*** Opening of EXERCISE INPUT ***
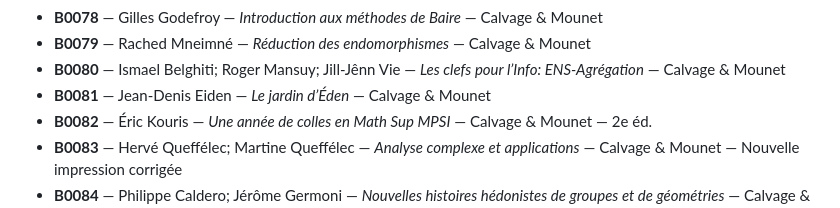
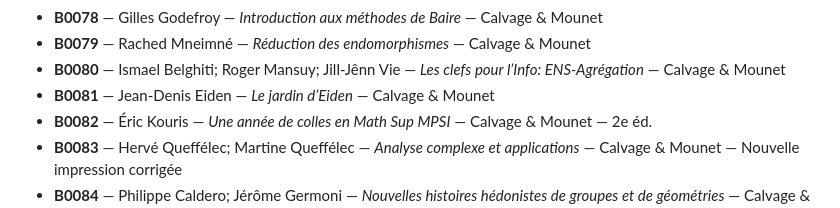
Before and after one commit to girianshiido/bibliotheque-livres-sciences, a Markdown page: catalogue/047-092.md, the part around the change. GitHub-like rendering.

Commit message:
Correct title spelling for B0081 entry

```diff
--- a/catalogue/047-092.md
+++ b/catalogue/047-092.md
@@ -34,7 +34,7 @@
 - **B0078** — Gilles Godefroy — *Introduction aux méthodes de Baire* — Calvage & Mounet
 - **B0079** — Rached Mneimné — *Réduction des endomorphismes* — Calvage & Mounet
 - **B0080** — Ismael Belghiti; Roger Mansuy; Jill-Jênn Vie — *Les clefs pour l’Info: ENS-Agrégation* — Calvage & Mounet
-- **B0081** — Jean-Denis Eiden — *Le jardin d’Éden* — Calvage & Mounet
+- **B0081** — Jean-Denis Eiden — *Le jardin d’Eiden* — Calvage & Mounet
 - **B0082** — Éric Kouris — *Une année de colles en Math Sup MPSI* — Calvage & Mounet — 2e éd.
 - **B0083** — Hervé Queffélec; Martine Queffélec — *Analyse complexe et applications* — Calvage & Mounet — Nouvelle impression corrigée
 - **B0084** — Philippe Caldero; Jérôme Germoni — *Nouvelles histoires hédonistes de groupes et de géométries* — Calvage & Mounet
```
*** Close of EXERCISE INPUT ***
* **PROBLEM STATEMENT**
The job is to copy all the records precisely while omitting any picture.

* **TASK RESPONSE**
Before and after one commit to girianshiido/bibliotheque-livres-sciences, a Markdown page: catalogue/047-092.md, the part around the change. GitHub-like rendering.

Commit message:
Correct title spelling for B0081 entry

```diff
--- a/catalogue/047-092.md
+++ b/catalogue/047-092.md
@@ -34,7 +34,7 @@
 - **B0078** — Gilles Godefroy — *Introduction aux méthodes de Baire* — Calvage & Mounet
 - **B0079** — Rached Mneimné — *Réduction des endomorphismes* — Calvage & Mounet
 - **B0080** — Ismael Belghiti; Roger Mansuy; Jill-Jênn Vie — *Les clefs pour l’Info: ENS-Agrégation* — Calvage & Mounet
-- **B0081** — Jean-Denis Eiden — *Le jardin d’Éden* — Calvage & Mounet
+- **B0081** — Jean-Denis Eiden — *Le jardin d’Eiden* — Calvage & Mounet
 - **B0082** — Éric Kouris — *Une année de colles en Math Sup MPSI* — Calvage & Mounet — 2e éd.
 - **B0083** — Hervé Queffélec; Martine Queffélec — *Analyse complexe et applications* — Calvage & Mounet — Nouvelle impression corrigée
 - **B0084** — Philippe Caldero; Jérôme Germoni — *Nouvelles histoires hédonistes de groupes et de géométries* — Calvage & Mounet
```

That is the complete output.